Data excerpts

+-------+

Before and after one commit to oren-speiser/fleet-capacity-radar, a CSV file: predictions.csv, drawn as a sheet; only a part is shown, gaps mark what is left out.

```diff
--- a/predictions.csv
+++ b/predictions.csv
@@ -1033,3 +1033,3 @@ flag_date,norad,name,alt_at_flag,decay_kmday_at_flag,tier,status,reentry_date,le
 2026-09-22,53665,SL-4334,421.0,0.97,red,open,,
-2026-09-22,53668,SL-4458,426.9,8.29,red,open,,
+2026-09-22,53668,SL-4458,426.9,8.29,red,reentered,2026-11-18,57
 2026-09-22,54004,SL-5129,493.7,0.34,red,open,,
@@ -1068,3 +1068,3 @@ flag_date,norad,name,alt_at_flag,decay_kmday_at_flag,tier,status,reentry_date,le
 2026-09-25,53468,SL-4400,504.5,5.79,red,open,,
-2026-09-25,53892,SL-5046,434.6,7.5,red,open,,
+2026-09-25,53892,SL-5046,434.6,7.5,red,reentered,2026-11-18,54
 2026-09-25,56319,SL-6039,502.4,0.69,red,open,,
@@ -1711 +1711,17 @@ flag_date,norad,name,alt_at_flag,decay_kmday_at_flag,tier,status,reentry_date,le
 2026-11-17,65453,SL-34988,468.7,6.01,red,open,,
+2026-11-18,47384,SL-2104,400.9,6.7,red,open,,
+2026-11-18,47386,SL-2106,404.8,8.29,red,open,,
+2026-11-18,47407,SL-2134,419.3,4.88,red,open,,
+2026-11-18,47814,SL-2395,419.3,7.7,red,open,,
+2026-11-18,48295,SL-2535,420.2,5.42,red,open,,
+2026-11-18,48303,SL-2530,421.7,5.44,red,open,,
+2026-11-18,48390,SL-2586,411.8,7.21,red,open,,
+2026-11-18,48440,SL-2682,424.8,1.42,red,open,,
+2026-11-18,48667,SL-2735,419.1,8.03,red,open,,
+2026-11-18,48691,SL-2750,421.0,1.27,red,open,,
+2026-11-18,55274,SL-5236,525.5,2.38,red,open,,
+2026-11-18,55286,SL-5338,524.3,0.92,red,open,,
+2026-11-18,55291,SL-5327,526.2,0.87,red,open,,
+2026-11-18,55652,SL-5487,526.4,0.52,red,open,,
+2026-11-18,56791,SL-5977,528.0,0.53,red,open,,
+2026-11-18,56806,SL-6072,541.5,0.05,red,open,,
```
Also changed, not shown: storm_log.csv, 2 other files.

+-------+

WORK ITEM -
Print the entries exactly. Include every one.

ANSWER TO THIS TASK -
Before and after one commit to oren-speiser/fleet-capacity-radar, a CSV file: predictions.csv, drawn as a sheet; only a part is shown, gaps mark what is left out.

```diff
--- a/predictions.csv
+++ b/predictions.csv
@@ -1033,3 +1033,3 @@ flag_date,norad,name,alt_at_flag,decay_kmday_at_flag,tier,status,reentry_date,le
 2026-09-22,53665,SL-4334,421.0,0.97,red,open,,
-2026-09-22,53668,SL-4458,426.9,8.29,red,open,,
+2026-09-22,53668,SL-4458,426.9,8.29,red,reentered,2026-11-18,57
 2026-09-22,54004,SL-5129,493.7,0.34,red,open,,
@@ -1068,3 +1068,3 @@ flag_date,norad,name,alt_at_flag,decay_kmday_at_flag,tier,status,reentry_date,le
 2026-09-25,53468,SL-4400,504.5,5.79,red,open,,
-2026-09-25,53892,SL-5046,434.6,7.5,red,open,,
+2026-09-25,53892,SL-5046,434.6,7.5,red,reentered,2026-11-18,54
 2026-09-25,56319,SL-6039,502.4,0.69,red,open,,
@@ -1711 +1711,17 @@ flag_date,norad,name,alt_at_flag,decay_kmday_at_flag,tier,status,reentry_date,le
 2026-11-17,65453,SL-34988,468.7,6.01,red,open,,
+2026-11-18,47384,SL-2104,400.9,6.7,red,open,,
+2026-11-18,47386,SL-2106,404.8,8.29,red,open,,
+2026-11-18,47407,SL-2134,419.3,4.88,red,open,,
+2026-11-18,47814,SL-2395,419.3,7.7,red,open,,
+2026-11-18,48295,SL-2535,420.2,5.42,red,open,,
+2026-11-18,48303,SL-2530,421.7,5.44,red,open,,
+2026-11-18,48390,SL-2586,411.8,7.21,red,open,,
+2026-11-18,48440,SL-2682,424.8,1.42,red,open,,
+2026-11-18,48667,SL-2735,419.1,8.03,red,open,,
+2026-11-18,48691,SL-2750,421.0,1.27,red,open,,
+2026-11-18,55274,SL-5236,525.5,2.38,red,open,,
+2026-11-18,55286,SL-5338,524.3,0.92,red,open,,
+2026-11-18,55291,SL-5327,526.2,0.87,red,open,,
+2026-11-18,55652,SL-5487,526.4,0.52,red,open,,
+2026-11-18,56791,SL-5977,528.0,0.53,red,open,,
+2026-11-18,56806,SL-6072,541.5,0.05,red,open,,
```
Also changed, not shown: storm_log.csv, 2 other files.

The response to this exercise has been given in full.